## Problem details
Each record below is to be restated word for word.

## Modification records
[Start of Attachment]

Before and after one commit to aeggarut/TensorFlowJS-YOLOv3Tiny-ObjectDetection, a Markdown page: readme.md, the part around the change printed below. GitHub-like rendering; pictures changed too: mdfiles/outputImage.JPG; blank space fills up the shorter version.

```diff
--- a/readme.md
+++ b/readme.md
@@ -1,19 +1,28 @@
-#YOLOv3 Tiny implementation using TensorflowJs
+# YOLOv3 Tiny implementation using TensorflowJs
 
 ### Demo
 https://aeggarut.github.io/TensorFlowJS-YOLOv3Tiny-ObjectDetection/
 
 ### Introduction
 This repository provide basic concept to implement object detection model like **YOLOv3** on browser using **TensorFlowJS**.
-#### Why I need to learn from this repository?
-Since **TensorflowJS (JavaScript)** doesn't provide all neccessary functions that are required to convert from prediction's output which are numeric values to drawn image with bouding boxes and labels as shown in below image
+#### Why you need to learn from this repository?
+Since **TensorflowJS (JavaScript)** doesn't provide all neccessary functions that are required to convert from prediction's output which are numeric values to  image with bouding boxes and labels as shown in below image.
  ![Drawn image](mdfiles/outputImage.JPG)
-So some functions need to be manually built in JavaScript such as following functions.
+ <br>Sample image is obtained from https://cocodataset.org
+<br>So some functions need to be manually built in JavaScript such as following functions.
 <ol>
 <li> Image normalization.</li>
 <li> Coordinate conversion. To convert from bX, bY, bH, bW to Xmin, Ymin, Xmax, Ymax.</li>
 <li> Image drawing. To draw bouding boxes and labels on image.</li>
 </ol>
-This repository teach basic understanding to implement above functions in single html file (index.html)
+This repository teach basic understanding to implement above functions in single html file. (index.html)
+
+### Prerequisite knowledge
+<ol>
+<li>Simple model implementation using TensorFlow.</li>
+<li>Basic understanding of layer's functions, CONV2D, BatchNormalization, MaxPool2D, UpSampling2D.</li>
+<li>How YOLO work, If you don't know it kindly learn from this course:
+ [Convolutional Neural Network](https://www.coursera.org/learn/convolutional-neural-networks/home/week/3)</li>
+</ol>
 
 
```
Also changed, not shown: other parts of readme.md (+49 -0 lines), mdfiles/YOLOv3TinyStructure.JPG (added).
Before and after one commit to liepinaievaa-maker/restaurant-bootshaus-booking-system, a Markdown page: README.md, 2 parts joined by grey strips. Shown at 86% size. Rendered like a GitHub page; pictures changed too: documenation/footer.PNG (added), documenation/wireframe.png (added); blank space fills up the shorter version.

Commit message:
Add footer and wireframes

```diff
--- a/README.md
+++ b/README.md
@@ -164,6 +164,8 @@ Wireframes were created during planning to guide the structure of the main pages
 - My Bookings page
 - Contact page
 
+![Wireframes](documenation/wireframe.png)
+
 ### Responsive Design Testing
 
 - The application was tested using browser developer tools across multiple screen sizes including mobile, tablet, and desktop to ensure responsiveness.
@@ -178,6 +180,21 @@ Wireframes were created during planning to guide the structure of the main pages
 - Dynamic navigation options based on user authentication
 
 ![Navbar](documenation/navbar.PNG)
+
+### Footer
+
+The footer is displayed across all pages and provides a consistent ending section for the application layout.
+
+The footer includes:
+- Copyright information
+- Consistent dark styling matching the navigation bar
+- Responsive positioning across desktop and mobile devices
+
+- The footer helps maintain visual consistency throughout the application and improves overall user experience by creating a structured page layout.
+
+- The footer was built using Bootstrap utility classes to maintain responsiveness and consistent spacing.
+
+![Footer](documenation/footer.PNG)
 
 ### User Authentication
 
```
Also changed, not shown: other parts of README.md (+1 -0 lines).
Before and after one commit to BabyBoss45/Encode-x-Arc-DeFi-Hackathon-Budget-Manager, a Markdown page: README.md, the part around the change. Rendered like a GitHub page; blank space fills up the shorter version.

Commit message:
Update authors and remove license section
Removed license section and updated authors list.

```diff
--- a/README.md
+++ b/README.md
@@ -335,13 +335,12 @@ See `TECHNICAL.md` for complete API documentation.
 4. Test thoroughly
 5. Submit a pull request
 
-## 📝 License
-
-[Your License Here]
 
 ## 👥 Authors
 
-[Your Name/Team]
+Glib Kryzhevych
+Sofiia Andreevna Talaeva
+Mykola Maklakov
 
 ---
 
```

[End of Attachment]

## Solution to this task
Before and after one commit to aeggarut/TensorFlowJS-YOLOv3Tiny-ObjectDetection, a Markdown page: readme.md, the part around the change printed below. GitHub-like rendering; pictures changed too: mdfiles/outputImage.JPG; blank space fills up the shorter version.

```diff
--- a/readme.md
+++ b/readme.md
@@ -1,19 +1,28 @@
-#YOLOv3 Tiny implementation using TensorflowJs
+# YOLOv3 Tiny implementation using TensorflowJs
 
 ### Demo
 https://aeggarut.github.io/TensorFlowJS-YOLOv3Tiny-ObjectDetection/
 
 ### Introduction
 This repository provide basic concept to implement object detection model like **YOLOv3** on browser using **TensorFlowJS**.
-#### Why I need to learn from this repository?
-Since **TensorflowJS (JavaScript)** doesn't provide all neccessary functions that are required to convert from prediction's output which are numeric values to drawn image with bouding boxes and labels as shown in below image
+#### Why you need to learn from this repository?
+Since **TensorflowJS (JavaScript)** doesn't provide all neccessary functions that are required to convert from prediction's output which are numeric values to  image with bouding boxes and labels as shown in below image.
  ![Drawn image](mdfiles/outputImage.JPG)
-So some functions need to be manually built in JavaScript such as following functions.
+ <br>Sample image is obtained from https://cocodataset.org
+<br>So some functions need to be manually built in JavaScript such as following functions.
 <ol>
 <li> Image normalization.</li>
 <li> Coordinate conversion. To convert from bX, bY, bH, bW to Xmin, Ymin, Xmax, Ymax.</li>
 <li> Image drawing. To draw bouding boxes and labels on image.</li>
 </ol>
-This repository teach basic understanding to implement above functions in single html file (index.html)
+This repository teach basic understanding to implement above functions in single html file. (index.html)
+
+### Prerequisite knowledge
+<ol>
+<li>Simple model implementation using TensorFlow.</li>
+<li>Basic understanding of layer's functions, CONV2D, BatchNormalization, MaxPool2D, UpSampling2D.</li>
+<li>How YOLO work, If you don't know it kindly learn from this course:
+ [Convolutional Neural Network](https://www.coursera.org/learn/convolutional-neural-networks/home/week/3)</li>
+</ol>
 
 
```
Also changed, not shown: other parts of readme.md (+49 -0 lines), mdfiles/YOLOv3TinyStructure.JPG (added).
Before and after one commit to liepinaievaa-maker/restaurant-bootshaus-booking-system, a Markdown page: README.md, 2 parts joined by grey strips. Shown at 86% size. Rendered like a GitHub page; pictures changed too: documenation/footer.PNG (added), documenation/wireframe.png (added); blank space fills up the shorter version.

Commit message:
Add footer and wireframes

```diff
--- a/README.md
+++ b/README.md
@@ -164,6 +164,8 @@ Wireframes were created during planning to guide the structure of the main pages
 - My Bookings page
 - Contact page
 
+![Wireframes](documenation/wireframe.png)
+
 ### Responsive Design Testing
 
 - The application was tested using browser developer tools across multiple screen sizes including mobile, tablet, and desktop to ensure responsiveness.
@@ -178,6 +180,21 @@ Wireframes were created during planning to guide the structure of the main pages
 - Dynamic navigation options based on user authentication
 
 ![Navbar](documenation/navbar.PNG)
+
+### Footer
+
+The footer is displayed across all pages and provides a consistent ending section for the application layout.
+
+The footer includes:
+- Copyright information
+- Consistent dark styling matching the navigation bar
+- Responsive positioning across desktop and mobile devices
+
+- The footer helps maintain visual consistency throughout the application and improves overall user experience by creating a structured page layout.
+
+- The footer was built using Bootstrap utility classes to maintain responsiveness and consistent spacing.
+
+![Footer](documenation/footer.PNG)
 
 ### User Authentication
 
```
Also changed, not shown: other parts of README.md (+1 -0 lines).
Before and after one commit to BabyBoss45/Encode-x-Arc-DeFi-Hackathon-Budget-Manager, a Markdown page: README.md, the part around the change. Rendered like a GitHub page; blank space fills up the shorter version.

Commit message:
Update authors and remove license section
Removed license section and updated authors list.

```diff
--- a/README.md
+++ b/README.md
@@ -335,13 +335,12 @@ See `TECHNICAL.md` for complete API documentation.
 4. Test thoroughly
 5. Submit a pull request
 
-## 📝 License
-
-[Your License Here]
 
 ## 👥 Authors
 
-[Your Name/Team]
+Glib Kryzhevych
+Sofiia Andreevna Talaeva
+Mykola Maklakov
 
 ---
 
```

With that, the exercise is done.